Search term "shorter": please copy every line of the records below that contains it.

• _Change listing data_
=== Begin Enclosure ===
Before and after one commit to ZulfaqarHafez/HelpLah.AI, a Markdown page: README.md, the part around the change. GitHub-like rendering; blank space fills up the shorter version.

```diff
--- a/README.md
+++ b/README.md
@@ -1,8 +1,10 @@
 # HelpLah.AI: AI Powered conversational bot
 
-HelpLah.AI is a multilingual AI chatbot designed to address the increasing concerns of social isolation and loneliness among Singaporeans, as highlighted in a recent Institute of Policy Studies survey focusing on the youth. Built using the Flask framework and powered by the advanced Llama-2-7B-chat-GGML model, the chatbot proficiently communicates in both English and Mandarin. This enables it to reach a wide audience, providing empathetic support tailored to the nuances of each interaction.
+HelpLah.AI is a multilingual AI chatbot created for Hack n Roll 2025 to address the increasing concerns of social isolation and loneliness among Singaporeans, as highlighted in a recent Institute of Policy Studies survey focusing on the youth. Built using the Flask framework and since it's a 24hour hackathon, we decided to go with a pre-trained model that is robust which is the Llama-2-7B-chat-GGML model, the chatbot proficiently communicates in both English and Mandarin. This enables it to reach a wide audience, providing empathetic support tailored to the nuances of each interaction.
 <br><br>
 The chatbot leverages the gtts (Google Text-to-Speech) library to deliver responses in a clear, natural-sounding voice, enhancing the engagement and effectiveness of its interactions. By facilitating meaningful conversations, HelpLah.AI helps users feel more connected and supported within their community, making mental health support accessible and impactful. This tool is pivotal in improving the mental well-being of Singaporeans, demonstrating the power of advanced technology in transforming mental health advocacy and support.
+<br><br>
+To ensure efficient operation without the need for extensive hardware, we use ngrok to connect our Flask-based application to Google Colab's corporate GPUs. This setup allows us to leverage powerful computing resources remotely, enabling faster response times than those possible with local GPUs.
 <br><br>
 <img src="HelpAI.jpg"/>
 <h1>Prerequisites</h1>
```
=== End Enclosure ===
=== Begin Enclosure ===
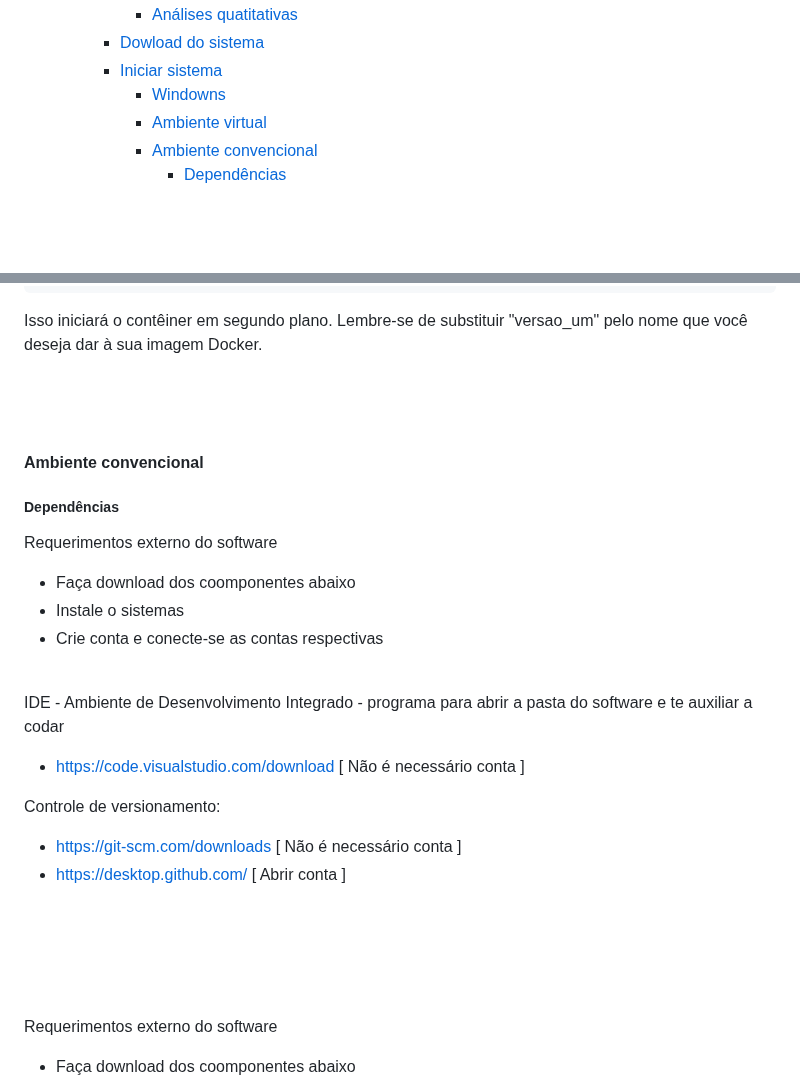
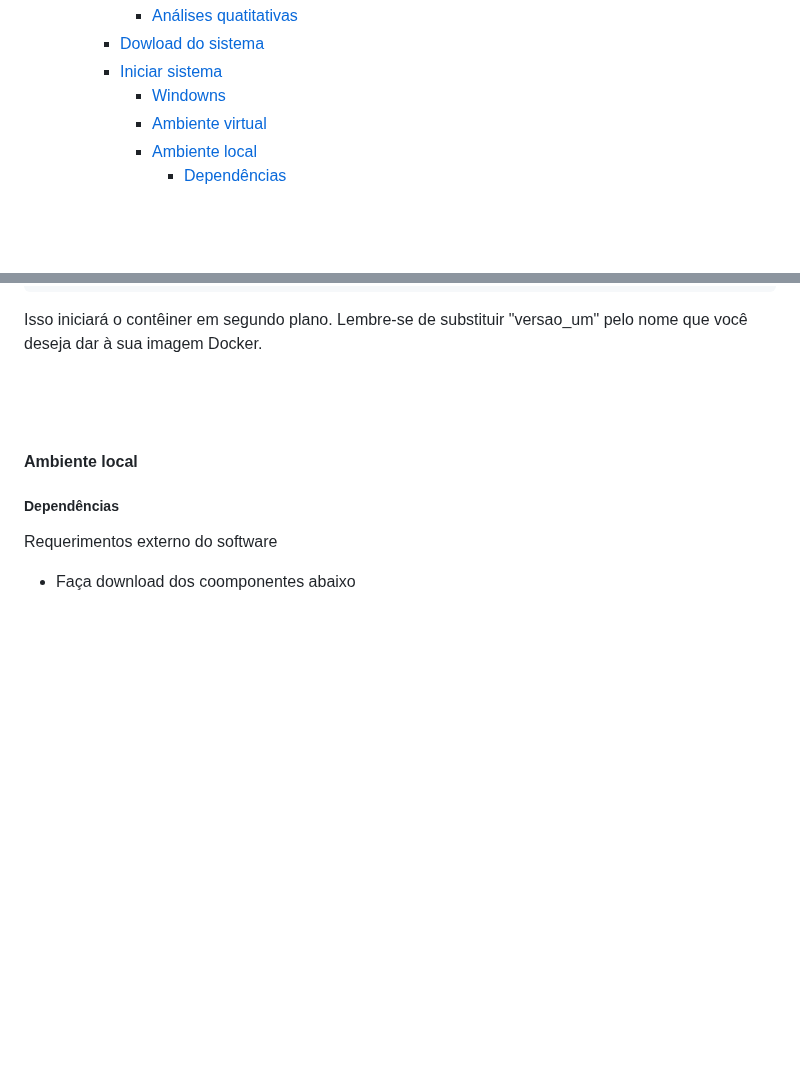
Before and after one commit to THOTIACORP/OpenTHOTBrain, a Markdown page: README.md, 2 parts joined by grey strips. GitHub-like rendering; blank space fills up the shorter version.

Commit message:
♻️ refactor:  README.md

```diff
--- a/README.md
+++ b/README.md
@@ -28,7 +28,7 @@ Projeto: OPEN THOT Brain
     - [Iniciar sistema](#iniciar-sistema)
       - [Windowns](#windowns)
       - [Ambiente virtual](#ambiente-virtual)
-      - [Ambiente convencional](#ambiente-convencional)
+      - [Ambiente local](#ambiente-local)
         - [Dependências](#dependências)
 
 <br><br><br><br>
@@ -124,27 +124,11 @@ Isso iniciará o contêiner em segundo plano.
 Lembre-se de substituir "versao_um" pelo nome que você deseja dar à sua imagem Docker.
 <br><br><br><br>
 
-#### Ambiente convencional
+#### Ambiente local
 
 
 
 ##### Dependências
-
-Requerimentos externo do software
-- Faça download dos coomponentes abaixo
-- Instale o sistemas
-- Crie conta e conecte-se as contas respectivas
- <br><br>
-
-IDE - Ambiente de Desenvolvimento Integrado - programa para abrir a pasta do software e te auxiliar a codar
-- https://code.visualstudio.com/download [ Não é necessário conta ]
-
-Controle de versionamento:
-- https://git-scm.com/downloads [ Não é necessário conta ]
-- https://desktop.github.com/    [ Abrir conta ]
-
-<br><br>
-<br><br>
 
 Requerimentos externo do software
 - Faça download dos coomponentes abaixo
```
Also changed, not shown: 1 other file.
=== End Enclosure ===
• _WRITTEN SOLUTION_
Before and after one commit to ZulfaqarHafez/HelpLah.AI, a Markdown page: README.md, the part around the change. GitHub-like rendering; blank space fills up the shorter version.
Before and after one commit to THOTIACORP/OpenTHOTBrain, a Markdown page: README.md, 2 parts joined by grey strips. GitHub-like rendering; blank space fills up the shorter version.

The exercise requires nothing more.